Tuesday, March 13, 2012

New before/after: "The Emerald City"

Today's before/after is J.A. Beard's "The Emerald City," an urban fantasy story set in Seattle and loosely based on "The Wizard of Oz."

In this loose re-imagining of the Wizard of Oz, Kansas teen Gail Dorjee has tried to escape from the pain of her parents' death by retreating into a hard shell of anger and sarcasm.

When her aunt and uncle ship her off to an elite Seattle boarding school, Osland Academy, she spends her first day making enemies, including the school's most powerful clique, the Winged, and their leader, the ruthless Diana.

Social war and the school's uptight teachers are only mild annoyances.
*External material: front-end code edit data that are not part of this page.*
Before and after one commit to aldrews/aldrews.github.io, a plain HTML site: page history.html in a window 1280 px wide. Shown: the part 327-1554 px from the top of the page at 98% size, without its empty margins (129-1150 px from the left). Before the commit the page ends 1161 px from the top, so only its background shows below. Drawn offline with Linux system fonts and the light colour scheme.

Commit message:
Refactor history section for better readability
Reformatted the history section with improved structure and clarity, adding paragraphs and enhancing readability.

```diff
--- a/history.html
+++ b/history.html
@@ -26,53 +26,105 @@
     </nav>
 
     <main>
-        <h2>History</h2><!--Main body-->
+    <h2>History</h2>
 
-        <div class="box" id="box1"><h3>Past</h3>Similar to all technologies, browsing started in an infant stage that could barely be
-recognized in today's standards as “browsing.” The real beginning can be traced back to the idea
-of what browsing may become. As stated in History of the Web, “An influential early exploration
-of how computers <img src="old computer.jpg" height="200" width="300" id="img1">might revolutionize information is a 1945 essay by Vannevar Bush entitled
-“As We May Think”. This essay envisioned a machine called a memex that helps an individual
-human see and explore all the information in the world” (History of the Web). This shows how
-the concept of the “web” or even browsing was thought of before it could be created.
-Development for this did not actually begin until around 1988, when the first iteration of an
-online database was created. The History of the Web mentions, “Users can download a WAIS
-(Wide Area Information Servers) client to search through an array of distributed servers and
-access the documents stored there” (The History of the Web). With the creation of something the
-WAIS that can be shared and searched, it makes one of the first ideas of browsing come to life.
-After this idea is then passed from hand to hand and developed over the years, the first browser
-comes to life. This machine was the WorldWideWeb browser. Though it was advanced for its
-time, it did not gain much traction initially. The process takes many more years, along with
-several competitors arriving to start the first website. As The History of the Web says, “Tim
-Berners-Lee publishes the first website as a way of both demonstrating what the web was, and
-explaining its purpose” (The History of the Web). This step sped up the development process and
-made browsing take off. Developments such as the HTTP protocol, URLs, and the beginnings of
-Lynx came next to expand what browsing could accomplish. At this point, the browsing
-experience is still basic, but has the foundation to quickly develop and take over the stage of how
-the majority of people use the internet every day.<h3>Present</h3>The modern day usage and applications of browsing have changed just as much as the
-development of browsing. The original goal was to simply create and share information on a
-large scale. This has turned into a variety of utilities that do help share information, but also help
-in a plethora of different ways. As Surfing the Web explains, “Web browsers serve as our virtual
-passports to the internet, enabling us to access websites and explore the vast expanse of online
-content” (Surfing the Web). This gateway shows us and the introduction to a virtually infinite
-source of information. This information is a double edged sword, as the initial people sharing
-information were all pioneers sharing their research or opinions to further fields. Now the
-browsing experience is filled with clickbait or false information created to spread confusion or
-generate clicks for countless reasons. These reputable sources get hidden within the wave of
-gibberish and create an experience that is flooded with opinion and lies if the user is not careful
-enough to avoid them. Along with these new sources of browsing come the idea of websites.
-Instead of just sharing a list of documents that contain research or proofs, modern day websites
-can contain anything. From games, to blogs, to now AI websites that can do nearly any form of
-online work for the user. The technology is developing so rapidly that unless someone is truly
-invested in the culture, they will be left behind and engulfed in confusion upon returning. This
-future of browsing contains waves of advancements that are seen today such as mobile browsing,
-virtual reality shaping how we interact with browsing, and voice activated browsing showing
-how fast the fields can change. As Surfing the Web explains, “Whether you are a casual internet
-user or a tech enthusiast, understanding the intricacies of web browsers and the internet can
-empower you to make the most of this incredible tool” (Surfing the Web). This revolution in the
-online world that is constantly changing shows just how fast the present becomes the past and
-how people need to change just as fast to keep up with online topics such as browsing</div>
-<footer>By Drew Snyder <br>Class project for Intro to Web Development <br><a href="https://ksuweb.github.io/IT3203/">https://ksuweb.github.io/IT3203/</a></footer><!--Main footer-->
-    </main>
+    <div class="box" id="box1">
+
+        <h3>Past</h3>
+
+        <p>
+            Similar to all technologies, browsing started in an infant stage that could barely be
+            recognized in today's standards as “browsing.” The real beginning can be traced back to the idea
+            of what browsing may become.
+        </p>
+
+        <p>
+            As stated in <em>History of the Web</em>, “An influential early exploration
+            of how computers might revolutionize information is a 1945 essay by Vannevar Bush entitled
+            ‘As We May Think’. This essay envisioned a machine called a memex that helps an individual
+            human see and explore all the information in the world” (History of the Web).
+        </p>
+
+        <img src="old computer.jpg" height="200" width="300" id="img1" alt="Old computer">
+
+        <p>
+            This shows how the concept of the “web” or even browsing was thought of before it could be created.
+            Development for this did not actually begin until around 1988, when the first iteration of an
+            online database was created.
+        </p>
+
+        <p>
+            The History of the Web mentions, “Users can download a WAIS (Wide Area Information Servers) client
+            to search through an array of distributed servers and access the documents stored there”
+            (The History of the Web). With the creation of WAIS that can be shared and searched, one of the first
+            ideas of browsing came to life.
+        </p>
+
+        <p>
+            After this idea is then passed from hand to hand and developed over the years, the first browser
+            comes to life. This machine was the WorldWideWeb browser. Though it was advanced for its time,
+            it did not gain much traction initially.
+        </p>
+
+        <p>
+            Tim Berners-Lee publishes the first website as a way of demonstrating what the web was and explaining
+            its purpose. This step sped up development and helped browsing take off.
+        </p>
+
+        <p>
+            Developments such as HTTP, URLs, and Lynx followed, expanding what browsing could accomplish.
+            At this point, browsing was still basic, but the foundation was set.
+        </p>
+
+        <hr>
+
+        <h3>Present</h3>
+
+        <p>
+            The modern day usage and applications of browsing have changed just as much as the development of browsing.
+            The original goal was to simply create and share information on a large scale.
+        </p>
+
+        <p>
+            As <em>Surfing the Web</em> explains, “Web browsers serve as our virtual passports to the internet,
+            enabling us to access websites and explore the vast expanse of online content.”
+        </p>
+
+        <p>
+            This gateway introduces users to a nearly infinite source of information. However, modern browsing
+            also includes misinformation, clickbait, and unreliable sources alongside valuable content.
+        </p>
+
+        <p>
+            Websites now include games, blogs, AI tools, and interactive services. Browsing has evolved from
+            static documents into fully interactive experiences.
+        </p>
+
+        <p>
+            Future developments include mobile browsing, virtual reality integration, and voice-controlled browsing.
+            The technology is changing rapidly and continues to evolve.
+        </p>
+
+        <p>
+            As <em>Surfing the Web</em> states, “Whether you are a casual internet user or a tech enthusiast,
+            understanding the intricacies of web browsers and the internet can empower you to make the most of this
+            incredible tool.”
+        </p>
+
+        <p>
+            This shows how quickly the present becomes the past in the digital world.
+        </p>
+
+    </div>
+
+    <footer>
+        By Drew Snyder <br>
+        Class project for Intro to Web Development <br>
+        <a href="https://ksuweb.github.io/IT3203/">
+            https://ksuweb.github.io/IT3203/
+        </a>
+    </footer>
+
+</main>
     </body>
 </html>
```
Mysterious phone outages, bizarre behavioral blocks, and strange incidents suggest Osland is focused on something much more sinister than education.

Now Gail has to survive at Osland with a pretty pathetic assortment of potential allies: her airhead roommate, a cowardly victim of the Winged, and maybe, just maybe, Diana's cold but handsome boyfriend, Nick.

When her parents die, teenager Gail Dorjee retreats into an angry, sarcastic shell. She hopes it will ease her pain, but all it gets her is a one-way trip from Kansas to a Seattle boarding school, the elite Osland Academy.

As soon as she arrives, Gail clashes with Diana, the leader of the school's most powerful clique. The Winged make Gail's life hell until she finds allies: her airhead roommate; a cowardly fellow victim of the Winged; and, bit by bit, Diana's boyfriend--the seemingly heartless Nick.

Gail soon has bigger problems than Diana. One of her teachers hates her. Glasses shatter and fountains erupt around her. She can't swear no matter how hard she tries. An unseen force is keeping her on campus. And worst of all, she uncovers a plot that will give one person a precious gift at the cost of thousands of lives. Now Gail and her friends must stop the plot--not just to save lives, but to win a brain, the nerve, a heart and a home in this modern urban fantasy take on "The Wonderful Wizard of Oz."


  1. To all considering becoming a patient, note that she doesn't just re-write the blurb, she discusses you what she's doing and how the changes strengthen the blurb. So, you're also given the skills to write better blurbs in the future.

    Think about that. If you went to your mechanic, he wouldn't spend the time to carefully discuss how to fix your transmission yourself.

  2. Thanks, J.A.! That is actually my aim. I try to teach as well as rewrite.